Man jailed for Muamba Twitter comments
A student who admitted posting racially offensive comments on Twitter about footballer Fabrice Muamba has been jailed for 56 days.
Swansea University student Liam Stacey, 21, from Pontypridd, admitted inciting racial hatred over remarks about the Bolton Wanderers player, who collapsed during a FA Cup tie at Tottenham.
A district judge in Swansea called the comments “vile and abhorrent”.
Muamba, 23, who suffered a cardiac arrest, is still in intensive care.
Sentencing Stacey at Swansea Magistrates’ Court, District Judge John Charles told him: “In my view, there is no alternative to an immediate prison sentence.
“It was not the football world who was praying for [Muamba]…. everybody was praying for his life.”
Stacey broke down in tears as he was led away to begin his jail term. As he passed the public gallery, he was briefly embraced by friends and his parents.
A second year biology student at Swansea, Stacey was arrested after his comments on the social networking site were reported by other users.
A number of people challenged Stacey on Twitter following his first comment, and he responded with a number of offensive posts aimed at other Twitter users.
Last week the court heard how Stacey posted the offensive comments shortly after the former England Under-21 star collapsed during the FA Cup quarter-final at White Hart Lane on 17 March.
Magistrates were told police forces across Britain received complaints following the comments.
Stacey tried to “distance himself” from the tweets by claiming his account had been hacked, the court was told.
He later tried to delete his page but was arrested the following day at his student house in Swansea.

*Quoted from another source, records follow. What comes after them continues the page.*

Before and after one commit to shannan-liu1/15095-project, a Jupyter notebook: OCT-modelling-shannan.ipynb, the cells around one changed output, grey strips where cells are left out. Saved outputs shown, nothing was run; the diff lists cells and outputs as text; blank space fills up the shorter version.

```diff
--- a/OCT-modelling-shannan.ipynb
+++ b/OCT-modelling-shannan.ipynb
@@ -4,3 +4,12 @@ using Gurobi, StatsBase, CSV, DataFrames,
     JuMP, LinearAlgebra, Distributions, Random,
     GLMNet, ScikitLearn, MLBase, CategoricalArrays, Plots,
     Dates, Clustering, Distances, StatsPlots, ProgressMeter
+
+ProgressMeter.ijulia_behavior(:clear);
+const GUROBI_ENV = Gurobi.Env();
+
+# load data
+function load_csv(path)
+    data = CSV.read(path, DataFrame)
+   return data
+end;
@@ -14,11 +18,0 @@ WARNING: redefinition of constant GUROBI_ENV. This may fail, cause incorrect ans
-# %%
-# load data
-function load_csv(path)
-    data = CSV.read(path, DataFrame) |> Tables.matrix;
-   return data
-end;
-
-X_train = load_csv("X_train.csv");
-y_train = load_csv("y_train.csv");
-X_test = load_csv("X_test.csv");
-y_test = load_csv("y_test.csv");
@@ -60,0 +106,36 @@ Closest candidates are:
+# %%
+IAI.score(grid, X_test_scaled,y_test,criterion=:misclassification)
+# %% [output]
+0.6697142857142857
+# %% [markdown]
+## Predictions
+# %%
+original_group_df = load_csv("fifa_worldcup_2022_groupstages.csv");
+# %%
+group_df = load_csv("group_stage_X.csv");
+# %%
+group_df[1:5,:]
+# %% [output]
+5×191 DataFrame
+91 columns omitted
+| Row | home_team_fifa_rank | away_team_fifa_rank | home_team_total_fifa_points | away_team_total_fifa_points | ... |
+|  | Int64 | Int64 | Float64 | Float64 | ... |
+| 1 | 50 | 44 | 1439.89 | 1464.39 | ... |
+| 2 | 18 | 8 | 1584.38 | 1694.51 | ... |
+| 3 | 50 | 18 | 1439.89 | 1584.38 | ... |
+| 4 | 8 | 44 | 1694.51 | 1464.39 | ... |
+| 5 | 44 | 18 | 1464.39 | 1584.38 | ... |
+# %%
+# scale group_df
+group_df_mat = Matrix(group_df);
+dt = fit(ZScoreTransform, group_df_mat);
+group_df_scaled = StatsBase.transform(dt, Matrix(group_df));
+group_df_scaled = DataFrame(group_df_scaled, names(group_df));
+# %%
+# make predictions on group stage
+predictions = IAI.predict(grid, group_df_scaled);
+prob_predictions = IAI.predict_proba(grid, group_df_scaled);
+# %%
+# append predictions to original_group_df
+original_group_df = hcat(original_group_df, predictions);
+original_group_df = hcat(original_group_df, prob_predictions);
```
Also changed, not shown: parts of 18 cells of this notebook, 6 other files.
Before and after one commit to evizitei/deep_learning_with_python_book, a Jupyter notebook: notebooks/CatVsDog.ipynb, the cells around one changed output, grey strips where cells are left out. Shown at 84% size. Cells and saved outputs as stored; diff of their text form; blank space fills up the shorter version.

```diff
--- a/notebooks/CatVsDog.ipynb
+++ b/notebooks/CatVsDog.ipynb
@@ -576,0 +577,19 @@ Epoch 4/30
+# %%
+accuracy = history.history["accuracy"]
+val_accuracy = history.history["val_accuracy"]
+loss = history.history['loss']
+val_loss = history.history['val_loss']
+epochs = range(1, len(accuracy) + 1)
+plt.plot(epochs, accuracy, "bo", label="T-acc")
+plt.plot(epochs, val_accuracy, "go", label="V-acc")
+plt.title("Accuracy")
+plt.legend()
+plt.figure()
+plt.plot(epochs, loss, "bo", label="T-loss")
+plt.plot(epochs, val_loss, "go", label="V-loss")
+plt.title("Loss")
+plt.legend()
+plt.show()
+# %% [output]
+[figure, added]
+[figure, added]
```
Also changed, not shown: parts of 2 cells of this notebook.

When interviewed by police, Stacey said he had been drinking since lunchtime on Saturday and was drunk when he made the comments.
Stacey was initially released on bail pending sentence and was ordered not to use Twitter and other social networking sites.
Jim Brisbane, chief crown prosecutor for CPS Cymru-Wales, said: “Racist language is inappropriate in any setting and through any media.
“We hope this case will serve as a warning to anyone who may think that comments made online are somehow beyond the law.”
A Swansea University spokesperson said: “The student remains suspended from the university pending the conclusion of our disciplinary proceedings.”
Stacey has also been de-registered as a player with Treorchy rugby club, where he has turned out for the second team on occasions.
More people are likely to be prosecuted for making racist comments on Twitter, says media law expert Prof Duncan Bloy
Club chairman Andrew Jones said: “We haven’t met as a committee yet but we recognise the need to respond at the earliest possible opportunity and we’ve taken the decision to de-register him as a player at Treorchy Rugby Football Club as of today.”
He added: “Like other members of the public, we as a club in no way support the comments made and the last thing we would want would be to associate ourselves with them.
“I sincerely hope he takes time to reflect on his actions.”
From BBC News